  4. Click the Router/SMTP > Restrictions and Controls > SMTP Inbound Controls tab.
  5. Complete the following fields in the DNS Blacklist Filters section, and then click Save & Close:
    Table 1. DNS Blacklist Filters fields



    DNS Blacklist filters

    Choose one:

    • Enabled - When Domino® receives an SMTP connection request, it checks whether the connecting host is listed in the blacklist at the specified sites.
    • Disabled - Domino® does not check whether a connecting host is on the blacklist.

    DNS Blacklist sites

    If DNS blacklist filters are enabled, specify the DNSBL sites to check when Domino® receives an SMTP connection request.

    Desired action when connecting host is found in a DNS Blacklist

    Choose one:

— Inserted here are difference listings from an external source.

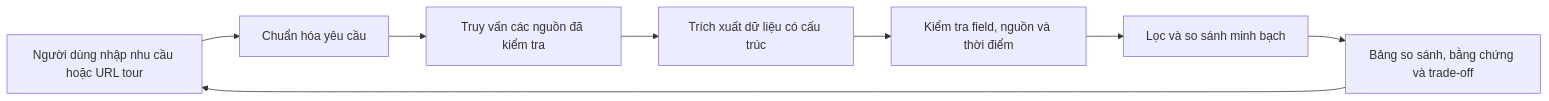
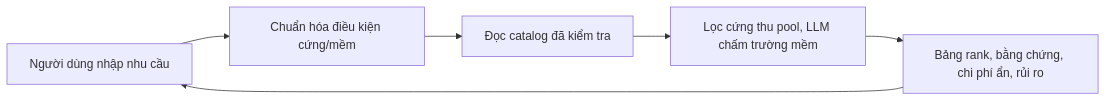
One commit to graviton711/HCMUS-x-HCMUT---TMA changed the diagram in README.md. Above: the diagram before and after it, drawn with Mermaid. The commit also changed other lines of this file and 205 other files, not shown here.

````diff
--- a/README.md
+++ b/README.md
@@ -5,10 +5,8 @@
 ```mermaid
 flowchart LR
-    U[Người dùng nhập nhu cầu hoặc URL tour] --> Q[Chuẩn hóa yêu cầu]
-    Q --> S[Truy vấn các nguồn đã kiểm tra]
-    S --> E[Trích xuất dữ liệu có cấu trúc]
-    E --> V[Kiểm tra field, nguồn và thời điểm]
-    V --> C[Lọc và so sánh minh bạch]
-    C --> R[Bảng so sánh, bằng chứng và trade-off]
+    U[Người dùng nhập nhu cầu] --> Q[Chuẩn hóa điều kiện cứng/mềm]
+    Q --> S[Đọc catalog đã kiểm tra]
+    S --> C[Lọc cứng thu pool, LLM chấm trường mềm]
+    C --> R[Bảng rank, bằng chứng, chi phí ẩn, rủi ro]
     R --> U
 ```
````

    • Log - When Domino® finds that a connecting host is on the blacklist, it accepts messages from the host and records the host name and IP address of the connecting server and the name of the site where the server was listed.
    • Log and tag message - When Domino® finds that a connecting host is on the blacklist, it accepts messages from the hosts, logs the host name and IP address of the connecting server, and the name of the site where the server was listed, and adds the Notes® item $DNSBLSite to each accepted message.
    • Log and reject message - When Domino® finds that a connecting host is on the blacklist, it rejects the connection and returns a configurable error message to the host.

    Custom SMTP error response for rejected messages

    Enter the text of the error message Domino® returns when denying a connection because it found the host in the DNS blacklist. The default error message indicates that the connection was denied for policy reasons.

    You can use the format specifier %s to specify the IP address of the denied host and the DNS blacklist site where Domino® found the host listed. For example, if you enter the following:

    Your host %s was found in the DNS Blacklist at %s

    whenever Domino® denies a connection, it returns an error to the host, in which it replaces the first instance of %s with the IP address of the host, and the second instance with the DNS blacklist site name.

  6. Reload the SMTP task, or update the SMTP configuration to put changes into effect.